A soaking tub filled with warm water is, of course, plenty soothing all on its own. But what’s always caused the tension to loosen its grip on my shoulders is this bathroom’s minimalist design, right down to the mostly-white palette. Aiding in that regard is the cabinetry, also designed by Boffi, and the Thassos marble wall and ceiling tiles. So white they can appear to glow, this bathroom practically sparkles when the sunlight streams in.

Meeting in the middle
I know plenty of people who would have taken one look at this long, relatively narrow “dining room” in a retrofitted barn and known immediately what to do with it: Install a monumental dining table of the Game of Thrones ilk. I went in the opposite direction with smaller dual dining tables, one at each end of the room, and filled in the middle with this intimate lounge area.

During dinner parties (back when that was a thing), it’s an ideal spot for sipping on cocktails and munching on hors d’oeuvres, particularly because it offers a prime view of all the action in the kitchen. And the candelabra, which comes from a 17th-century French church, is always a conversation starter. But it’s also the most tranquil spot in the morning. When it’s warm outside, I’ll open the double doors and let the breeze blow in from the valley while I nurse a cup of coffee and ease into the day.

Home is where the cooking’s done
Design icons Sister Parish and Albert Hadley were my inspiration for this hyper-modern kitchen. Their spaces were the height of decadence, overflowing with rare antiques and luxurious textiles. But their kitchens were austere because they believed the food should provide all the color.
What I like most about this kitchen is that it’s deceptively functional. The Boffi cabinetry may be minimalist, but it’s hiding a ton of storage. And the large island, I’m sure, seems like a curious choice for a relatively tight space, but it doubles as a workstation, complete with a four-burner stovetop, and a comfortable, three-seat dining area.

That kind of versatility is key because, increasingly, the kitchen is the room in the home that we gather in the most. Back when we were all leaving the house on a daily basis, it’s where we were most likely to catch up with each other at the end of the day and share viral videos long after the dinner table was cleared. Now, it’s where we check in with each other and crowd in front of laptop screens for virtual happy hours.

An exotic escape on the other side of the door
Finally, this collection wouldn’t be complete without an outdoor space. More than ever, we need a way to socially-distance from our heads at least once a day (or hour). If that escape’s sitting right outside, all the better.

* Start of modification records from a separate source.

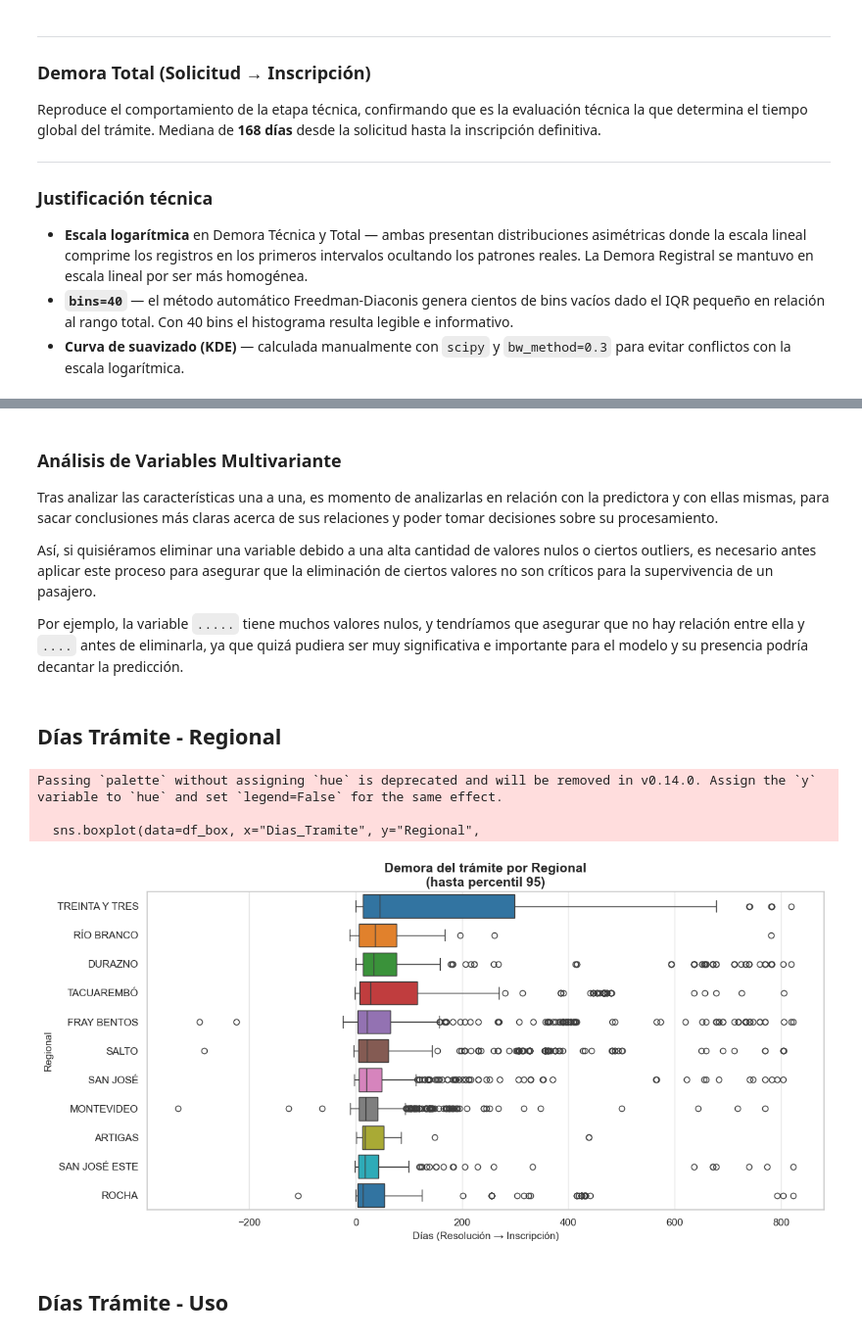
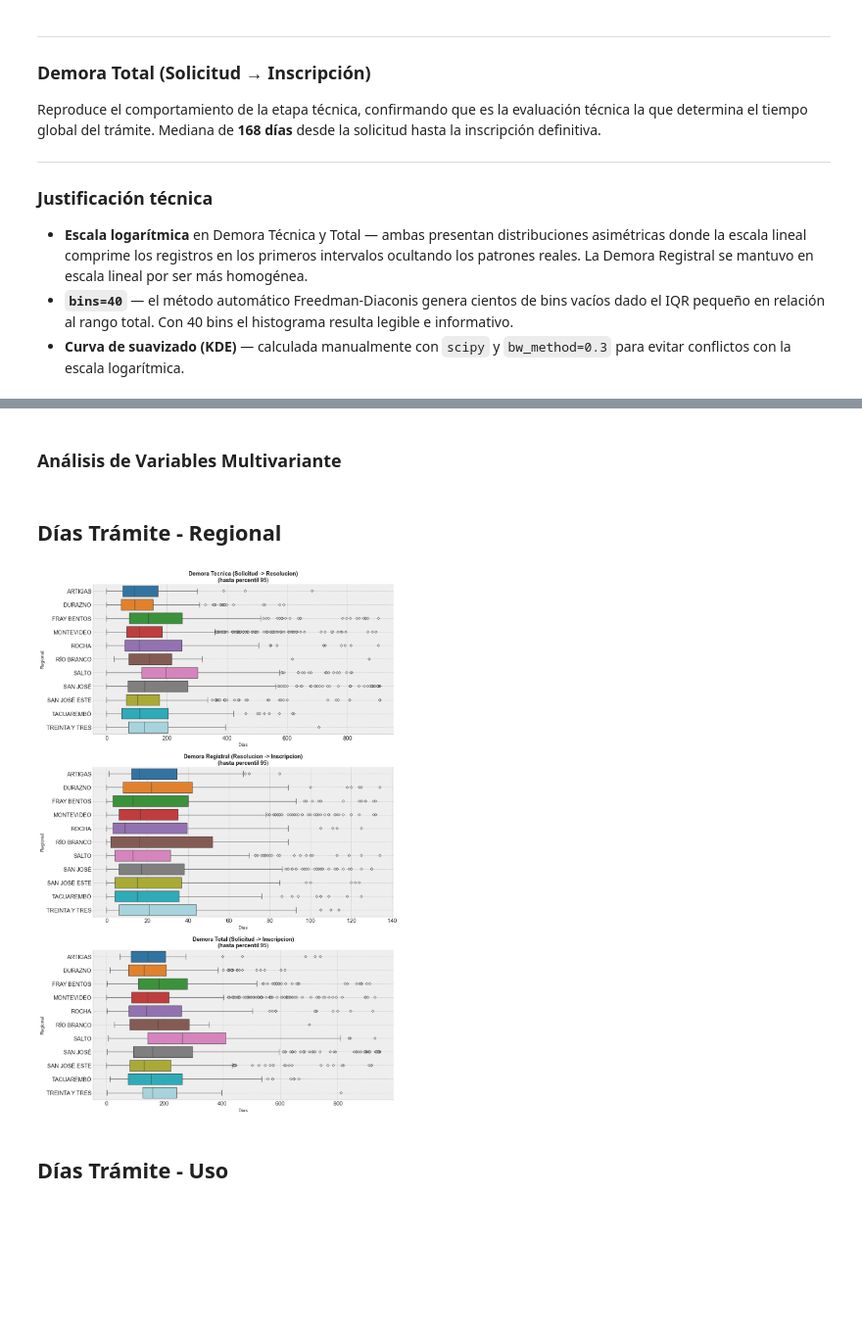
Before and after one commit to Georubiano/Proyecto-python-diplomado-Final, a Jupyter notebook: Proyecto UCU.ipynb, the cells around one changed output, grey strips where cells are left out. Shown at 98% size. Cells and saved outputs as stored; diff of their text form; code cells hidden in the pictures; blank space fills up the shorter version.

Commit message:
Prueba de cambio 5-6 Cambio markdown  Estructura del data set Variable tiempo, modificacion Análisis de días de trtr{amite

```diff
--- a/Proyecto UCU.ipynb
+++ b/Proyecto UCU.ipynb
@@ -1173,35 +1210,59 @@ plt.show()
 # %% [markdown]
 ### Análisis de Variables Multivariante
-
-Tras analizar las características una a una, es momento de analizarlas en relación con la predictora y con ellas mismas, para sacar conclusiones más claras acerca de sus relaciones y poder tomar decisiones sobre su procesamiento.
-
-Así, si quisiéramos eliminar una variable debido a una alta cantidad de valores nulos o ciertos outliers, es necesario antes aplicar este proceso para asegurar que la eliminación de ciertos valores no son críticos para la supervivencia de un pasajero.
-
-Por ejemplo, la variable `.....` tiene muchos valores nulos, y tendríamos que asegurar que no hay relación entre ella y `....` antes de eliminarla, ya que quizá pudiera ser muy significativa e importante para el modelo y su presencia podría decantar la predicción.
 # %% [markdown]
 ## Días Trámite - Regional
-# %%
-# Boxplot: Dias_Tramite por Regional
-limite = df_limpio["Dias_Tramite"].quantile(0.95)
-df_box = df_limpio[df_limpio["Dias_Tramite"] <= limite]
-
-orden = (df_box.groupby("Regional")["Dias_Tramite"]
-         .median().sort_values(ascending=False).index)
-
-fig, ax = plt.subplots(figsize=(12, 6))
-sns.boxplot(data=df_box, x="Dias_Tramite", y="Regional",
-            order=orden, palette="tab10", ax=ax)
-ax.set_title("Demora del trámite por Regional\n(hasta percentil 95)",
-             fontsize=14, fontweight="bold")
-ax.set_xlabel("Días (Resolución → Inscripción)", fontsize=11)
-ax.set_ylabel("Regional", fontsize=11)
-plt.tight_layout()
-plt.show()
-# %% [output]
-Passing `palette` without assigning `hue` is deprecated and will be removed in v0.14.0. Assign the `y` variable to `hue` and set `legend=False` for the same effect.
-
-  sns.boxplot(data=df_box, x="Dias_Tramite", y="Regional",
-[figure, removed]
+# %%
+# Boxplot: indicadores temporales por Regional
+# Se limita al percentil 95 para visualizacion
+
+indicadores = [
+    ("Demora_Tecnica",   "Demora Tecnica (Solicitud -> Resolucion)"),
+    ("Demora_Registral", "Demora Registral (Resolucion -> Inscripcion)"),
+    ("Demora_Total",     "Demora Total (Solicitud -> Inscripcion)"),
+]
+
+# Orden alfabetico fijo para los tres graficos
+orden_fijo = sorted(df_tiempos["Regional"].dropna().unique().tolist())
+
+# Color fijo por regional usando tab20 (20 colores distintos)
+tab20 = plt.colormaps["tab20"].resampled(len(orden_fijo))
+color_por_regional = {reg: tab20(i) for i, reg in enumerate(orden_fijo)}
+paleta_ordenada = [color_por_regional[reg] for reg in orden_fijo]
+
+fig, axes = plt.subplots(3, 1, figsize=(12, 18))
+
+for i, (col, titulo) in enumerate(indicadores):
+    limite = df_tiempos[col].quantile(0.95)
+    df_box = df_tiempos[df_tiempos[col] <= limite].copy()
+
+    sns.boxplot(
+        data=df_box, x=col, y="Regional",
+        order=orden_fijo,
+        palette=paleta_ordenada,
+        hue="Regional", hue_order=orden_fijo,
+        legend=False,
+        flierprops=dict(
+            marker="D",
+            markersize=4,
+            markerfacecolor="white",
+            markeredgewidth=1.2,
+            alpha=0.7
+        ),
+        ax=axes[i]
+    )
+
+    axes[i].set_title(f"{titulo}\n(hasta percentil 95)",
+                      fontsize=13, fontweight="bold")
+    axes[i].set_xlabel("Dias", fontsize=11)
+    axes[i].set_ylabel("Regional", fontsize=11)
+    axes[i].grid(True, linestyle="--", linewidth=0.7, color="gray", alpha=0.5)
+    axes[i].set_axisbelow(True)
+
+sns.despine()
+plt.tight_layout()
+plt.show()
+# %% [output]
+[figure, added]
 # %% [markdown]
 ## Días Trámite - Uso
 # %%
```
Also changed, not shown: parts of 5 cells of this notebook.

This walled-in deck was blissfully private to begin with. But with each new potted plant—which I was constantly adding—it became a lush oasis. I’ve always enjoyed gardening and landscape design. And I’m particularly drawn to dramatic-looking tropical specimens and topiaries. Here, they seemed to absorb the noise of the world outside and amplify the serene sounds within, whether that was the crackling of embers in the outdoor fireplace, the trickling from a wall-mounted fountain, or a quiet conversation around the dinner table.

Details, like the Harry Bertoia chairs and bronze clay ceramic pots, are always important. They underpin the thoughtfulness of the design and help shape the experiences that are had within the space. And, yes, those experiences are the most vital part of a room’s impression. But in time, the details become touchstones that make it that much easier to reference the experiences. In that way, our homes are always comforting us.